Zonal temporal dispersion relations of the equatorially confined wave solutions with (black) and without (red) the nontraditional Coriolis terms (NCTs). Except the last frame of the animation, sound of piano is played at a sound frequency proportional to the effective buoyancy frequency used to plot every frame. (From Ong and Roundy 2020)
NCTs represent components of Coriolis force that turn eastward motion upward and upward motion westward, and vice versa.
Most of the current global atmospheric models use the hydrostatic approximation to predict atmospheric motion, omitting NCTs and the vertical acceleration term. To justify the hydrostatic approximation, according to a scale analysis, the buoyancy term is much larger than the vertical NCT for midlatitude atmospheric flow, and the vertical NCT is much larger than the vertical acceleration term for atmospheric flow whose width is larger than depth. However, on the pathway toward relaxing the hydrostatic approximation, many models restore the vertical acceleration term but not NCTs. Moreover, for tropical large-scale flow, the buoyancy term may be small enough to consider NCTs. Is there any consequence of these inconsistencies?
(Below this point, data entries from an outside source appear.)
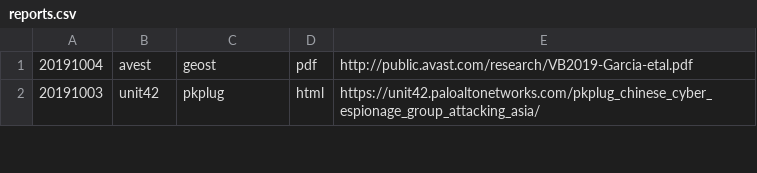
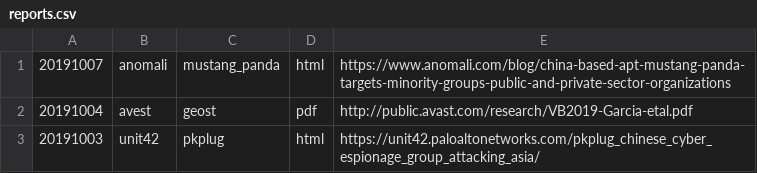
Before and after one commit to threatrack/cti_report_collection, a CSV file: reports.csv, drawn as a sheet; only a part is shown; the diff names each change by its address in the sheet, - before the commit and + after, or states it on an @@ line.

Commit message:
Added 20191007-anomali-mustang_panda

```diff
--- a/reports.csv
+++ b/reports.csv
+row 1: 20191007 | anomali | mustang_panda | html | https://www.anomali.com/blog/china-based-apt-mustang-panda-targets-minority-groups-public-and-private-sector-organizations
```
Also changed, not shown: 7 other files.
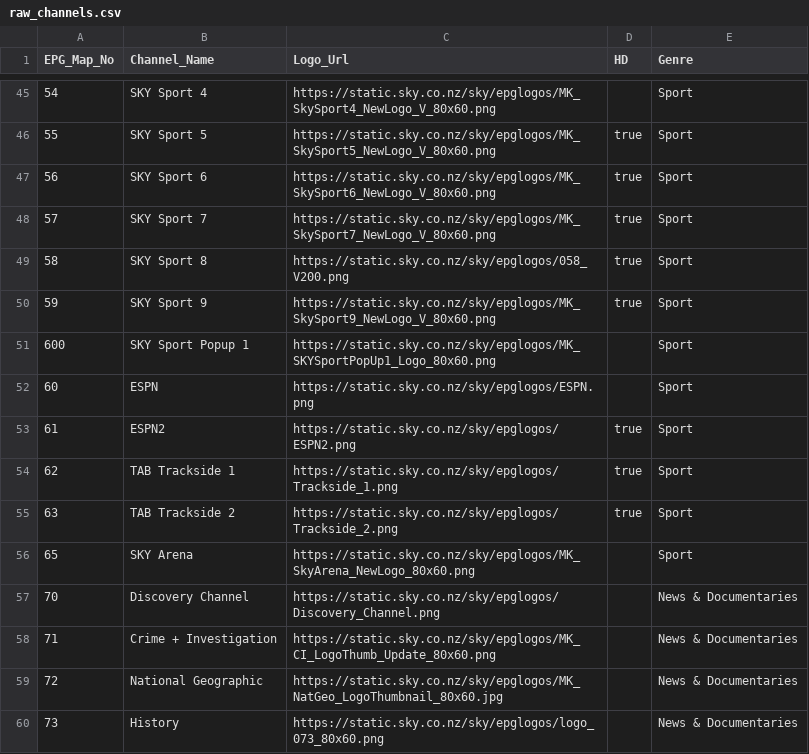
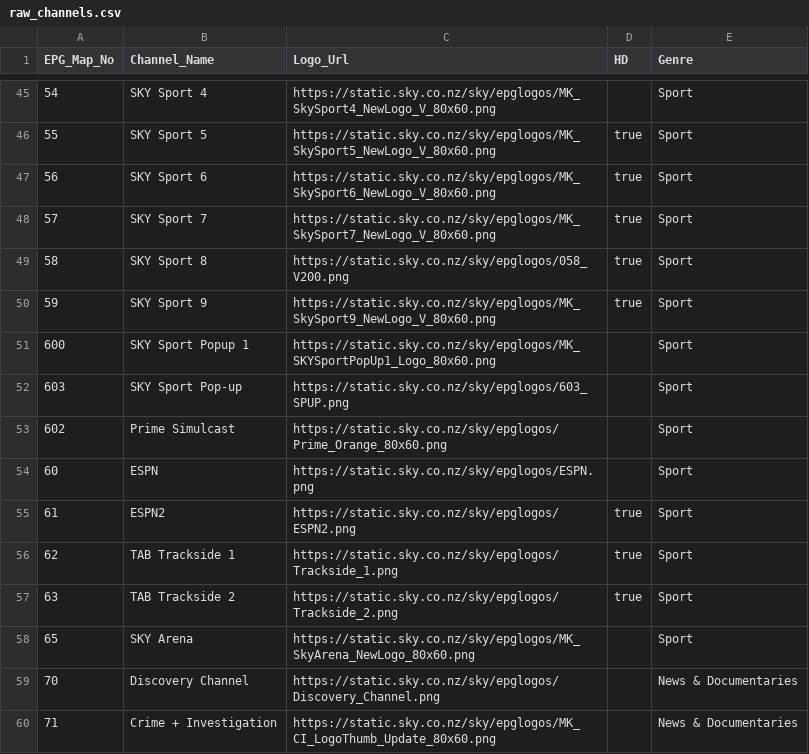
Before and after one commit to garethcheyne/SKYNZ_EPG, a CSV file: data/raw_channels.csv, drawn as a sheet; only a part is shown, gaps mark what is left out; the shorter side is filled out with more unchanged rows; the diff names each change by its address in the sheet, - before the commit and + after, or states it on an @@ line.

```diff
--- a/data/raw_channels.csv
+++ b/data/raw_channels.csv
+row 52: 603 | SKY Sport Pop-up | https://static.sky.co.nz/sky/epglogos/603_SPUP.png |  | Sport
+row 53: 602 | Prime Simulcast | https://static.sky.co.nz/sky/epglogos/Prime_Orange_80x60.png |  | Sport
```
Also changed, not shown: 5 other files.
In linear models, NCTs affect the flow response to heat sources by ~10%, and the hypsometric relation by ~5%, and the equatorial wave phase speed by ~0.25 m/s. Unlike many numerical errors in the models, these effects don’t start small and grow large with time integration. Instead, omitting these effects biases the initial pressure-height relation and biases the zonal wind and wave propagation every time step. These biases may grow even larger if nonlinear processes are considered, which is left for future studies. These results encourage restoring NCTs into the models for more-accurate simulations for tropical large-scale flow. This restoration is not going to resolve all the problems, and the importance of improving the representation of physical processes is not downgraded. However, the restoration of NCTs should be among the top priorities of model development, because all other parts of the development depend on the choice of governing equations.
My Ph.D. dissertation suggests that NCTs are considerable in tropical large-scale atmospheric dynamics, but NCTs are omitted in most of the current global models. The ongoing work may further improve our understanding of effects of NCTs and may also lead the weather and climate modeling community to include NCTs into their models to improve prediction, which improves our lives.
Honors and Awards
Three of my honors and awards are directly related to this project.
Climate and Global Change Postdoctoral Fellowship, NOAA (2020-2022) (My name is not on the list of awardees because I declined the award)
Recorded PhD Dissertation Defense:
My ongoing main project (2018-)